Check every line of the data for the word "figure", and copy those that have it.

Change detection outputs

■ ■ ■ ■

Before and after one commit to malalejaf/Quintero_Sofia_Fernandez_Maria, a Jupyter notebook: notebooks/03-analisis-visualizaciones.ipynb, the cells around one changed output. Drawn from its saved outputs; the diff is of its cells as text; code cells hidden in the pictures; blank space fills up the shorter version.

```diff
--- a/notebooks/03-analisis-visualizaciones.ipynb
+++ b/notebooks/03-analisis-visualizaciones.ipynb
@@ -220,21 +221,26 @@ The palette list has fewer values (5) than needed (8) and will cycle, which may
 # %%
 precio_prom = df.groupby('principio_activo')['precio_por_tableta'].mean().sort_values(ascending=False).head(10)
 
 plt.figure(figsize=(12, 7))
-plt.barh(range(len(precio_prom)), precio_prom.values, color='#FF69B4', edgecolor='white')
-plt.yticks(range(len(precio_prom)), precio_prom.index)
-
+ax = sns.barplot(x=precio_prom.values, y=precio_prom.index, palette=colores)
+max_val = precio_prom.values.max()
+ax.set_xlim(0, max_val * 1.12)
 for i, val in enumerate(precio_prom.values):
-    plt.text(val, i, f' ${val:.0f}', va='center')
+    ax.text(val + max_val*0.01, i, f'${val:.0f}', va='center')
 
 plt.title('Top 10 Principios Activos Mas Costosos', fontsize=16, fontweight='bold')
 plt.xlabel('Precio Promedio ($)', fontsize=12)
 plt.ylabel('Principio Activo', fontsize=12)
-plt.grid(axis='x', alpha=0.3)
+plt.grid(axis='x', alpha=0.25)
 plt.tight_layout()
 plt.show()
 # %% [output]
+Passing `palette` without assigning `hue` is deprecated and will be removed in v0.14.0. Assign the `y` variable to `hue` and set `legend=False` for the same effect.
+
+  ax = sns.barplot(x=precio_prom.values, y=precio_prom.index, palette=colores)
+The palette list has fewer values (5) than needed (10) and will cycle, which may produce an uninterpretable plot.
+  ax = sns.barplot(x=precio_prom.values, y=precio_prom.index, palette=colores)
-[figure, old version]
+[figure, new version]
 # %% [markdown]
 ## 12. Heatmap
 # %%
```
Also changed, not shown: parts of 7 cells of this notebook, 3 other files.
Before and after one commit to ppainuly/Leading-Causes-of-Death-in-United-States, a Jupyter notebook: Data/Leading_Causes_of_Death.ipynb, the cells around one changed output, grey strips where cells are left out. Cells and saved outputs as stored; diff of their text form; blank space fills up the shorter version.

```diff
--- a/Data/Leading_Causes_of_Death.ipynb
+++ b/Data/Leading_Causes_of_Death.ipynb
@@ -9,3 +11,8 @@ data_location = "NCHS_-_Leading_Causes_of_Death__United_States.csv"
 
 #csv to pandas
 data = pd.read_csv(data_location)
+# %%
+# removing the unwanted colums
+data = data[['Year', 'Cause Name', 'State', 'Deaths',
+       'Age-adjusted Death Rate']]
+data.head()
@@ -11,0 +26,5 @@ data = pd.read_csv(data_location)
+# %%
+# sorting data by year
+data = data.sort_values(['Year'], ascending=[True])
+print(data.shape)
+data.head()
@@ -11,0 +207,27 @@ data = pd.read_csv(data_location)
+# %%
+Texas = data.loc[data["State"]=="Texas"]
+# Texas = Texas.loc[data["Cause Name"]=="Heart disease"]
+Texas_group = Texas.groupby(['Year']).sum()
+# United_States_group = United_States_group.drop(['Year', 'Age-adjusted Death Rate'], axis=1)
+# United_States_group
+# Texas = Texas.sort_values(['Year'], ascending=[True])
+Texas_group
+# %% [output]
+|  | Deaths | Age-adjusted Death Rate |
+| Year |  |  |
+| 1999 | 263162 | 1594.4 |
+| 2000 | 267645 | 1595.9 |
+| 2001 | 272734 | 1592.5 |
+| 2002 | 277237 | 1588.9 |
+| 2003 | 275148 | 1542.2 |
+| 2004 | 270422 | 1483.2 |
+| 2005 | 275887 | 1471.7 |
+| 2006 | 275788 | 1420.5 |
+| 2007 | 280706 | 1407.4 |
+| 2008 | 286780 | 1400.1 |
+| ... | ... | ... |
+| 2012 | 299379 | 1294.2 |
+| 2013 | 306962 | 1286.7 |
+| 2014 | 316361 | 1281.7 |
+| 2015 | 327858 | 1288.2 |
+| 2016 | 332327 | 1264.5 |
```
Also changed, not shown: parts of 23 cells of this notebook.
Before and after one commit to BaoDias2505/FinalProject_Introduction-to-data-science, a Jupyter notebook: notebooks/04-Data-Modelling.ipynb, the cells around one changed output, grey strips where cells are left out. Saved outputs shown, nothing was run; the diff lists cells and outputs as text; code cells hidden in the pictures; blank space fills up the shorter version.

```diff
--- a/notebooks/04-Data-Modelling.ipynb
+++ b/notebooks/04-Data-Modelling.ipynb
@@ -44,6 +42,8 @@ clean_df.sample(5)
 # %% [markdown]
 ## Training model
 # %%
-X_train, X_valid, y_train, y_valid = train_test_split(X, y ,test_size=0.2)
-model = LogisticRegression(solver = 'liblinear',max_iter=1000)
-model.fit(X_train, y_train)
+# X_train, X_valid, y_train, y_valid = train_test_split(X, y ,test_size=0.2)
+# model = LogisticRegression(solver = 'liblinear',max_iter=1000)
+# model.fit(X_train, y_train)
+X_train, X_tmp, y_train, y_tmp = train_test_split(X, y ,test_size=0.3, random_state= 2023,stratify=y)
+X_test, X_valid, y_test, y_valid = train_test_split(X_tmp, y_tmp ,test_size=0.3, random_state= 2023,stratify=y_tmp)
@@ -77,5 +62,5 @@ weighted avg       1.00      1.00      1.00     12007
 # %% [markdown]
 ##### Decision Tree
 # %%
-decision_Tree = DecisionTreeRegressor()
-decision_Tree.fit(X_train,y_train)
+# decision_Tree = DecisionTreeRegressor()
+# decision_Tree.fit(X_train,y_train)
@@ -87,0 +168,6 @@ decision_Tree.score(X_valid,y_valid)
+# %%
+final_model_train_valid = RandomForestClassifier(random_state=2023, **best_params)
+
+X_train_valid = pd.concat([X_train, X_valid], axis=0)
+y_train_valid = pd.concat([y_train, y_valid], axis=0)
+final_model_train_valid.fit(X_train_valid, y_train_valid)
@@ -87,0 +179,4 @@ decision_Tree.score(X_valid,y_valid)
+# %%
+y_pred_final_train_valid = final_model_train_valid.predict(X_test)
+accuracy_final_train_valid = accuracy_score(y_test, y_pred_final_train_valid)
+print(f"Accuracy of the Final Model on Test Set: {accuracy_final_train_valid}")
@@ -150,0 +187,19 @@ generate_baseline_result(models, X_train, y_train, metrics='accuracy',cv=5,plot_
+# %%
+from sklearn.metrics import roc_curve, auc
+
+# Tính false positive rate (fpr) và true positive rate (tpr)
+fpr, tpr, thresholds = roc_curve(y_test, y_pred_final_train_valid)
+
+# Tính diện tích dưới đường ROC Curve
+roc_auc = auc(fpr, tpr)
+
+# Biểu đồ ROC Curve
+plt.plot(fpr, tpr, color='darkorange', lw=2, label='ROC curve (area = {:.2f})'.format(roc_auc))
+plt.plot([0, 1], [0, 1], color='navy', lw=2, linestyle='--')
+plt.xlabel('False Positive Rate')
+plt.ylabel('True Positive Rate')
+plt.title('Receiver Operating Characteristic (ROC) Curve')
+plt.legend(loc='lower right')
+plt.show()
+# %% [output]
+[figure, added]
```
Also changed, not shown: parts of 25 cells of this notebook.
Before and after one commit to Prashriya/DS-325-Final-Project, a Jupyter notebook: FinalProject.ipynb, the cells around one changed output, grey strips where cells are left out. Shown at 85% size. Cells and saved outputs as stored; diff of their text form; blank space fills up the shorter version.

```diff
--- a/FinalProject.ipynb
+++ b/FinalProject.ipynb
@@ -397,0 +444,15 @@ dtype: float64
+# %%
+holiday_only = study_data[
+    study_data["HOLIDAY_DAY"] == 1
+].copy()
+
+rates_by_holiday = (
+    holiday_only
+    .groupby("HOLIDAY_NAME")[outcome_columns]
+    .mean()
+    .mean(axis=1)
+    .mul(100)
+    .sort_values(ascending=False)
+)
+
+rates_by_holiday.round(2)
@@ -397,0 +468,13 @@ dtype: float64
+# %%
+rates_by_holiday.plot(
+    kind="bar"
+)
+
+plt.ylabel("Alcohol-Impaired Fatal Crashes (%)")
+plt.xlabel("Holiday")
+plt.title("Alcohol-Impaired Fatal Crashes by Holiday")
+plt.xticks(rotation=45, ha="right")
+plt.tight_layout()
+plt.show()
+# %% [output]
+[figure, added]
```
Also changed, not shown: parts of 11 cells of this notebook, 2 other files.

■ ■ ■ ■

**Exercise output:**
 plt.figure(figsize=(12, 7))
-[figure, old version]
+[figure, new version]
+[figure, added]
+[figure, added]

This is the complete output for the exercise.